Wednesday, February 10, 2010

Love Week-- Day 2-- Is it real?

One of the biggest things I struggle with writing romance/ love in my stories is reality. How do you make love believable?

Certainly, it's not the circumstances. I've read books/ seen movies where the young/hot/gold-digging girl falls for the older/clumsy/poor guy, and believed it. Usually, theirs is a somewhat farcical relationship. But I still believe it, within the context of the work.

It's not the actions. Again, I've seen examples where two people couldn't be more in love, but we never see them kiss, or perhaps even touch until much later in the story.

It's not the dialogue. People never say what they mean when it comes to love, at least not until they know it's safe.

So, how do you make love real for your readers? I can't say I'm an expert. Usually, I cringe away from writing romantically-tense scenes because they always seem forced to me. My characters don't love like I do. So I try to keep that to a minimum and instead focus on other things.
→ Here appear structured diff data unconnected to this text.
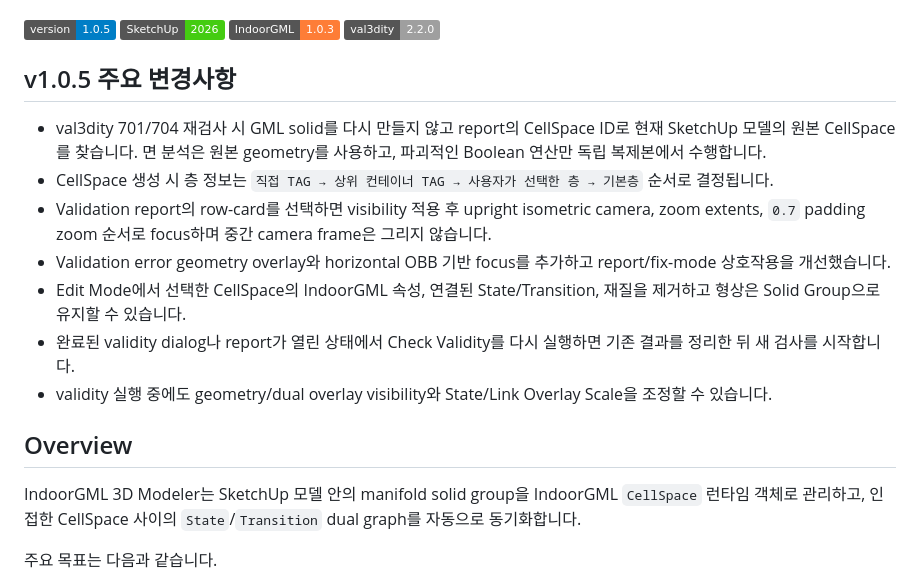
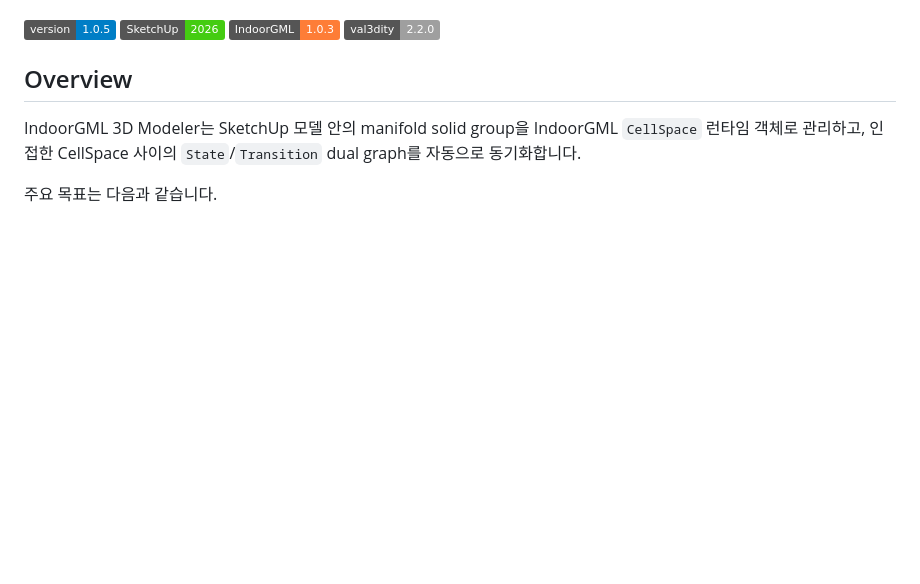
Before and after one commit to UlolSkpProject/IndoorGML_3DSpace_Modeler, a Markdown page: Readme.md, the part around the change. Drawn GitHub-style; badges without logos; blank space fills up the shorter version.

Commit message:
fix : fix Readme

```diff
--- a/Readme.md
+++ b/Readme.md
@@ -8,16 +8,6 @@
 ![SketchUp](https://img.shields.io/badge/SketchUp-2026-brightgreen)
 ![IndoorGML](https://img.shields.io/badge/IndoorGML-1.0.3-orange)
 ![val3dity](https://img.shields.io/badge/val3dity-2.2.0-lightgrey)
-
-## v1.0.5 주요 변경사항
-
-- val3dity 701/704 재검사 시 GML solid를 다시 만들지 않고 report의 CellSpace ID로 현재 SketchUp 모델의 원본 CellSpace를 찾습니다. 면 분석은 원본 geometry를 사용하고, 파괴적인 Boolean 연산만 독립 복제본에서 수행합니다.
-- CellSpace 생성 시 층 정보는 `직접 TAG → 상위 컨테이너 TAG → 사용자가 선택한 층 → 기본층` 순서로 결정됩니다.
-- Validation report의 row-card를 선택하면 visibility 적용 후 upright isometric camera, zoom extents, `0.7` padding zoom 순서로 focus하며 중간 camera frame은 그리지 않습니다.
-- Validation error geometry overlay와 horizontal OBB 기반 focus를 추가하고 report/fix-mode 상호작용을 개선했습니다.
-- Edit Mode에서 선택한 CellSpace의 IndoorGML 속성, 연결된 State/Transition, 재질을 제거하고 형상은 Solid Group으로 유지할 수 있습니다.
-- 완료된 validity dialog나 report가 열린 상태에서 Check Validity를 다시 실행하면 기존 결과를 정리한 뒤 새 검사를 시작합니다.
-- validity 실행 중에도 geometry/dual overlay visibility와 State/Link Overlay Scale을 조정할 수 있습니다.
 
 ## Overview
 
```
Like what they don't do. What they don't say. What circumstances they don't have. Somebody's fingers clench into fists at their sides because they want to reach out and brush the other's hand, or cheek. Someone starts to say those sweet little words and changes mid-stream to "I. . . want a cupcake." Someone comes home late from work to avoid seeing the other because they can't stand the tension between them.

There are whole scenes that don't happen between my characters that I've written in my head. Whole other possibilities that no one else will ever see; infinite places the story could go if only they'd let go of their inhibitions and love each other. But if they did before they were ready, it would be a completely different story.
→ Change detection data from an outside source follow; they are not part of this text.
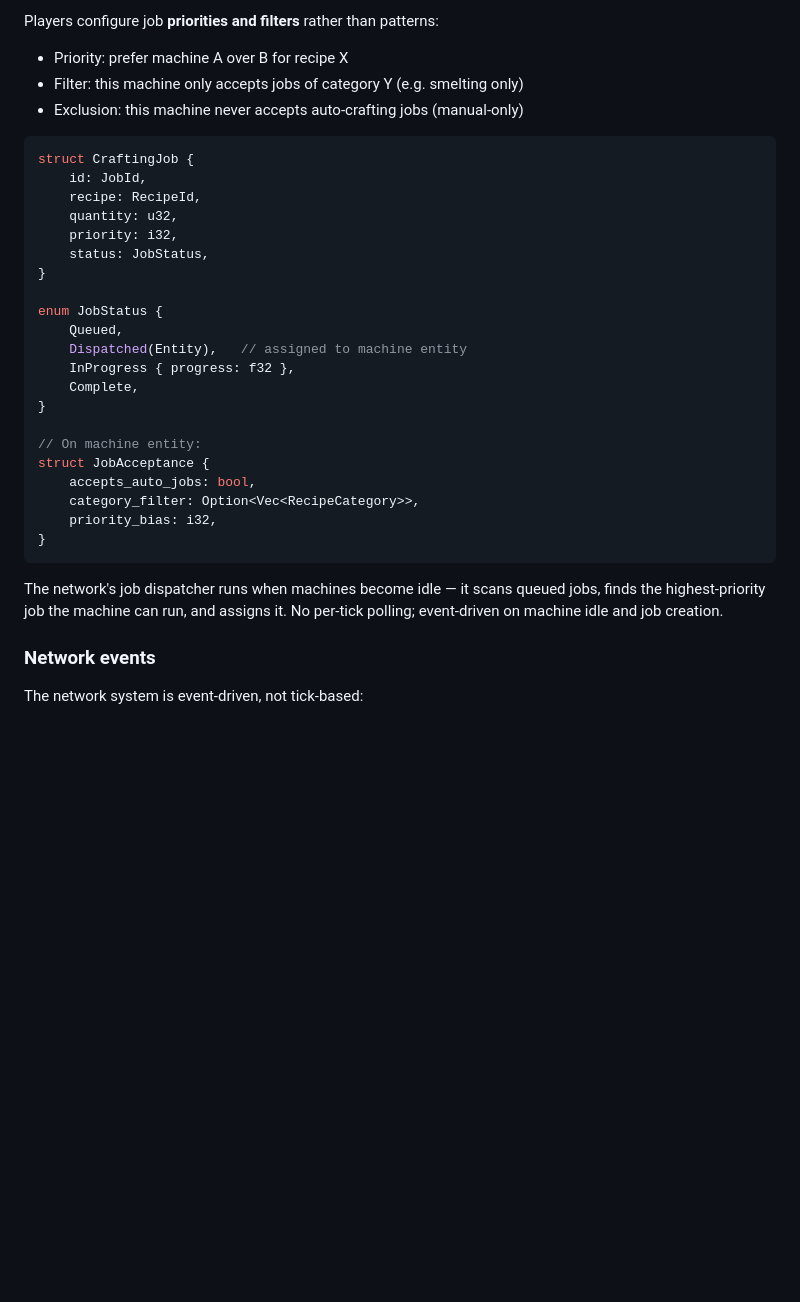
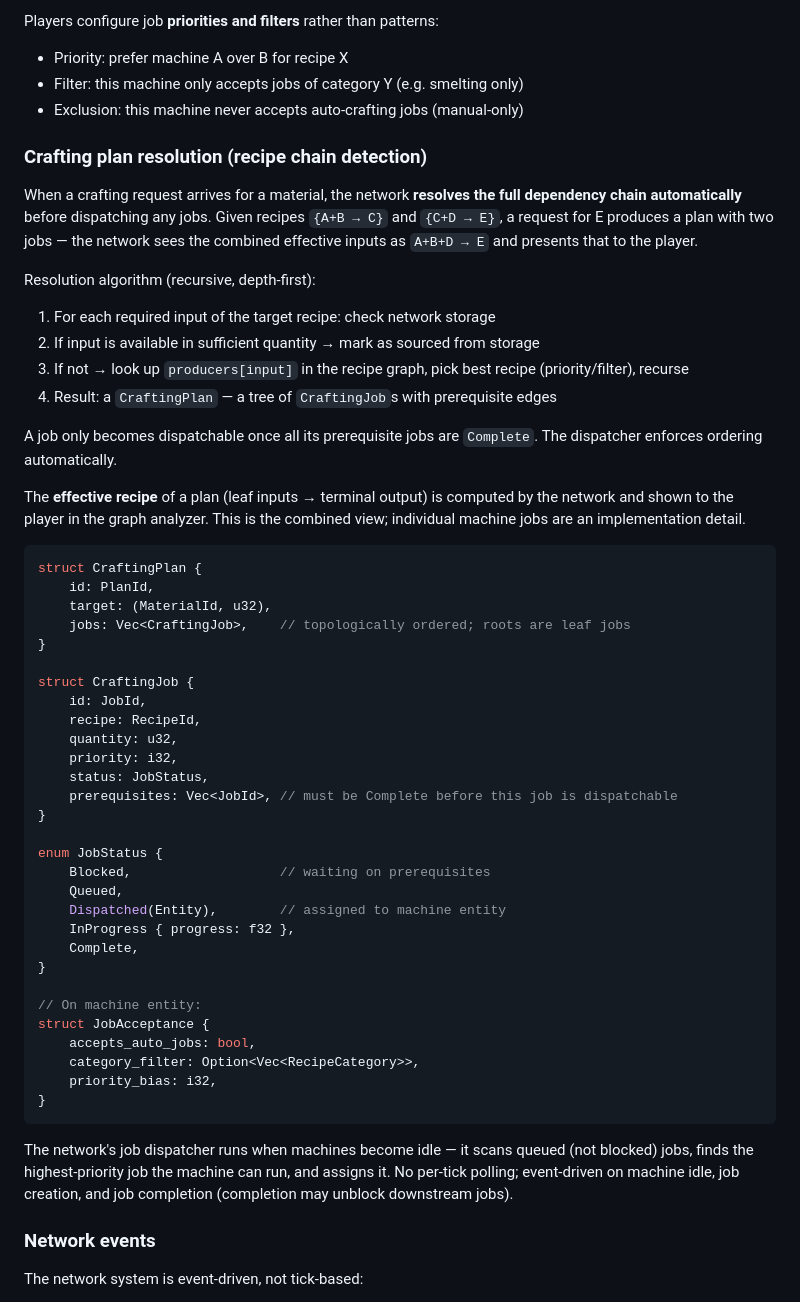
Before and after one commit to gtosh4/exergon, a Markdown page: docs/technical-design.md, the part around the change. Drawn GitHub-style; blank space fills up the shorter version.

Commit message:
Add crafting chain resolution notes

````diff
--- a/docs/technical-design.md
+++ b/docs/technical-design.md
@@ -524,18 +524,40 @@ Players configure job **priorities and filters** rather than patterns:
 - Filter: this machine only accepts jobs of category Y (e.g. smelting only)
 - Exclusion: this machine never accepts auto-crafting jobs (manual-only)
 
+### Crafting plan resolution (recipe chain detection)
+
+When a crafting request arrives for a material, the network **resolves the full dependency chain automatically** before dispatching any jobs. Given recipes `{A+B → C}` and `{C+D → E}`, a request for E produces a plan with two jobs — the network sees the combined effective inputs as `A+B+D → E` and presents that to the player.
+
+Resolution algorithm (recursive, depth-first):
+1. For each required input of the target recipe: check network storage
+2. If input is available in sufficient quantity → mark as sourced from storage
+3. If not → look up `producers[input]` in the recipe graph, pick best recipe (priority/filter), recurse
+4. Result: a `CraftingPlan` — a tree of `CraftingJob`s with prerequisite edges
+
+A job only becomes dispatchable once all its prerequisite jobs are `Complete`. The dispatcher enforces ordering automatically.
+
+The **effective recipe** of a plan (leaf inputs → terminal output) is computed by the network and shown to the player in the graph analyzer. This is the combined view; individual machine jobs are an implementation detail.
+
 ```rust
+struct CraftingPlan {
+    id: PlanId,
+    target: (MaterialId, u32),
+    jobs: Vec<CraftingJob>,    // topologically ordered; roots are leaf jobs
+}
+
 struct CraftingJob {
     id: JobId,
     recipe: RecipeId,
     quantity: u32,
     priority: i32,
     status: JobStatus,
+    prerequisites: Vec<JobId>, // must be Complete before this job is dispatchable
 }
 
 enum JobStatus {
+    Blocked,                   // waiting on prerequisites
     Queued,
-    Dispatched(Entity),   // assigned to machine entity
+    Dispatched(Entity),        // assigned to machine entity
     InProgress { progress: f32 },
     Complete,
 }
@@ -548,7 +570,7 @@ struct JobAcceptance {
 }
 ```
 
-The network's job dispatcher runs when machines become idle — it scans queued jobs, finds the highest-priority job the machine can run, and assigns it. No per-tick polling; event-driven on machine idle and job creation.
+The network's job dispatcher runs when machines become idle — it scans queued (not blocked) jobs, finds the highest-priority job the machine can run, and assigns it. No per-tick polling; event-driven on machine idle, job creation, and job completion (completion may unblock downstream jobs).
 
 ### Network events
 
````
Also changed, not shown: docs/gdd.md (+3 -1 lines).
I'd like to think I've managed to make the love of my characters more real by doing this, but I guess time will tell.

How do you make the love in your story seem real?


  1. I think a perfect example of this was Jim and Pam on The Office. The first few seasons, we KNEW they had feelings for each other, but it was in their looks, their body language, little hints about how they truly felt.

  2. Definitely something I've shied away from, but there's gonna be some romancey stuff in my WiP, so I better figure out how to make it real (or at least fun).

  3. My romantic storylines tend to be patterned on either other romantic scenarios I've witnessed or romantic scenarios I've been part of.

    A now-cut scene in Callarion at Night mimics a similar conversation my wife and I had at one point, for example. I find myself going back to that interaction quite a bit, in fact.

  4. I agree. Romance scenes are hard --and I usually try to make it feel . . . deeper I guess . . . by what they don't do. Maybe because when the characters are already sitting around telling each other how much they love each other the readers don't have any chance to observe it themselves and can't believe it is much. I also try to illustrate that each character is very aware of the other's presence.
    but then I haven't test drived an entire romance thread on readers yet. Only bits and pieces. I don't know how well my techniques actually work.